In certain circumstances the amount of water supplied by Irish Water to a customer’s premises can vary from the amount of wastewater discharged to the public sewer.
Why are there variations in the volume of water supplied and wastewater returned to the sewer?
There are various reasons why the amount of water supplied by Irish Water to a customer’s premises can vary from the amount of wastewater discharged to the public sewer. Listed below are some common examples where the amount of water supplied might vary from the amount of wastewater discharged to the public sewer:
- Grounds irrigation;
- Water used in products;
- Water loss by evaporation;
- Where wastewater may be tankered offsite and not returned to sewer;
- Alternative treatment of wastewater onsite such as a septic tank.
How do I get a Water in not equal to Water Out variation?
Under legislation the amount of wastewater discharged from a premises is deemed to be equal to the amount of water supplied to the premises, unless Irish Water and the customer agree otherwise. You can complete a water in is not equal to water out application form and, in so doing, seek Irish Water’s agreement that the amount of wastewater discharged from the premises is different to the amount of water supplied to that premises. This form must be completed to provide Irish Water with adequate information and appropriate evidence to enable Irish Water to assess the application and consider whether entry into an agreement might be appropriate.

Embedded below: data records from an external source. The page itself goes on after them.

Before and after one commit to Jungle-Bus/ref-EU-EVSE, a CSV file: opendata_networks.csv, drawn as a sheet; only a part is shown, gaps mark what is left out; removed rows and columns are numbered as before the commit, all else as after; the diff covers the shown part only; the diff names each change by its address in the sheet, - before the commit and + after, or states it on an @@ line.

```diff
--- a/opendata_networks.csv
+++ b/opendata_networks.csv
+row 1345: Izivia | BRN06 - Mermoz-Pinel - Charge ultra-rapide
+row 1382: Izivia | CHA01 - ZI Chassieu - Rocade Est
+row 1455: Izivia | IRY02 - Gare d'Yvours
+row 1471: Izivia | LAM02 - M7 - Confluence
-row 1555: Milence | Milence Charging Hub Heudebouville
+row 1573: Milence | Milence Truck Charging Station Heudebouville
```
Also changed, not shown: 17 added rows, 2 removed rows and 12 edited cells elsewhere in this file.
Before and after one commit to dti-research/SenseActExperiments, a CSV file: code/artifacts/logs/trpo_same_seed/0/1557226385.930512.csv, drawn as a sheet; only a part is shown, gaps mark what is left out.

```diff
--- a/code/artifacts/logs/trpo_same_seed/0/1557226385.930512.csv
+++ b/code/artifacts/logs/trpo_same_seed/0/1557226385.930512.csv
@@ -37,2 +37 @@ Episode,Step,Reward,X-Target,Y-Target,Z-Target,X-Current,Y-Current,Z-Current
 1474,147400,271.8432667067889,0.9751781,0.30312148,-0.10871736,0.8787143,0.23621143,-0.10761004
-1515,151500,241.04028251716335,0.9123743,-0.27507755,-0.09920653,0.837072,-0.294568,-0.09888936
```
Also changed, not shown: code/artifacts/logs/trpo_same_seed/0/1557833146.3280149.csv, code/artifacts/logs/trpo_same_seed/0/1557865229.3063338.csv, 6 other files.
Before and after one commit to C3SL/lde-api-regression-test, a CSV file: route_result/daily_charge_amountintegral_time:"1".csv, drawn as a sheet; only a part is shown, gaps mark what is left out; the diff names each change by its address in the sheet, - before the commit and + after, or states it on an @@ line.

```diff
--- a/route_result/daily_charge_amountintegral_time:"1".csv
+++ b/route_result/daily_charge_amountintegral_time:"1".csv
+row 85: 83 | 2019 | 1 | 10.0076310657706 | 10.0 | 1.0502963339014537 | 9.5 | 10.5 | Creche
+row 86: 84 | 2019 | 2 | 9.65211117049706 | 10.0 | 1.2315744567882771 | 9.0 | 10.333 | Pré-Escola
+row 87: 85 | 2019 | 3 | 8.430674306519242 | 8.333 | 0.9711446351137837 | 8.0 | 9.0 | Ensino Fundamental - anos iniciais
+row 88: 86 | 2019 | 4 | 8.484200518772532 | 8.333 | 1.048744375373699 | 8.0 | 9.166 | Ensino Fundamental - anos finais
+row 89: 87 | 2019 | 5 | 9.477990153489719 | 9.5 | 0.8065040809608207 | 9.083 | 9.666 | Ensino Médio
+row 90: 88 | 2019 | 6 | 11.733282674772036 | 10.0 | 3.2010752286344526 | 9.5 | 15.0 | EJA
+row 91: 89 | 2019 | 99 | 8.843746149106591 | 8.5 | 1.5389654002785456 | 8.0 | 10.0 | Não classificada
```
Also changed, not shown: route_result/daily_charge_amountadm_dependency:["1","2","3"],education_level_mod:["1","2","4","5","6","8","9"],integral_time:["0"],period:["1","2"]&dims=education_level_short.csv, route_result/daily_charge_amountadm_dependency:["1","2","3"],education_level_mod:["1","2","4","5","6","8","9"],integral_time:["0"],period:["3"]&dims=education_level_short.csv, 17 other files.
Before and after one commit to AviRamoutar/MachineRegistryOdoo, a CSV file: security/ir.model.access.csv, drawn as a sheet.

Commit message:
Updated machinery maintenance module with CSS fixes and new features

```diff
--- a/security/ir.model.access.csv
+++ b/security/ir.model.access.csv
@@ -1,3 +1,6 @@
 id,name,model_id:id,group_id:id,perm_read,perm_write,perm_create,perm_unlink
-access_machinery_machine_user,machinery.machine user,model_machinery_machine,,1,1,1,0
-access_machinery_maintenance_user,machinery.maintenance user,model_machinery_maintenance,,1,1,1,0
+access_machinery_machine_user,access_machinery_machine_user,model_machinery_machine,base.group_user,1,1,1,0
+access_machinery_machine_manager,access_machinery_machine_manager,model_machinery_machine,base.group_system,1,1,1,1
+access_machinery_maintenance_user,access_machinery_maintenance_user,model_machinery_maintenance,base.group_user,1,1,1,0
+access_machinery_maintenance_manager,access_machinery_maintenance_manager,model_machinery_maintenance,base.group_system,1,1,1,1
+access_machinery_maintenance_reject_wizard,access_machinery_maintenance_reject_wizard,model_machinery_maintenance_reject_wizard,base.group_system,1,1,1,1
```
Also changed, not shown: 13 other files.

In order to make a valid application, you must have no outstanding arrears on your account before submitting an application. Once this has been verified, the application will be processed and a detailed assessment will be carried out. No water in is not equal to water out agreement will exist between you and Irish Water until such time as a written agreement is entered into.
All applications will vary and each one will be assessed on its own merits. In processing an application, Irish Water will apply assessment criteria, including a requirement that the difference between water supplied and wastewater discharged is greater than 15%. This threshold will enable Irish Water to efficiently process priority applications in the initial phase of operation. Irish Water will keep this threshold under review as further information is gathered over the coming year.
Note: Irish Water intends to seek Commission for Regulation of Utilities (CRU) approval for harmonised national trade effluent charges. Irish Water will not enter into a water in is not equal to water out agreement with a customer who has or whom Irish Water considers ought to have, a trade effluent discharge authorisation  until the CRU has published a final decision on harmonised trade effluent charges.
 “Trade Effluent Discharge Authorisation” means a licence or consent issued by Irish Water under Section 16 of the Local Government (Water Pollution) Act, 1977, as amended, or a consent issued by Irish Water under Section 99(e) of the Environmental Protection Agency Act 1992, or Section 52 of the Waste Management Act 1996, as amended.
Key information on the application for water in is not equal to water out:
Irish Water is under no obligation to offer to enter into an agreement with any customer. If Irish Water decides to offer to enter into a water in is not equal to water out agreement with you the following should be noted:
- You must enter into a written water in is not equal to water out agreement with Irish Water which records the terms of the agreement that have been reached. Until such time there is no agreement.
- The applicable water in is not equal to water out variation to your bill will only come into effect from the date of the agreement being signed (and will not be applied retrospectively).
- Where an agreement has been made with an applicant who is on a non-domestic transition tariff, the amount of the water in is not equal to water out variation that applies will be reduced by the same % as the % difference between the transition tariff and the enduring tariff that would otherwise apply if there was no transition tariff.
To make an application see the steps below:
- Please e-mail Irish Water at email@example.com to request an application form.
- Irish Water will issue an application form for you to complete and return to firstname.lastname@example.org for assessment. In certain circumstances we may request further information, and/or a site visit may be required.
- If applicable to your business, a trade effluent licence may be required. Irish Water will advise you of this at the earliest opportunity after receiving your application. For further information on trade effluent click here.
- Once the assessment is completed Irish Water will inform you of the outcome of the assessment.
All enquiries are to be sent to email@example.com.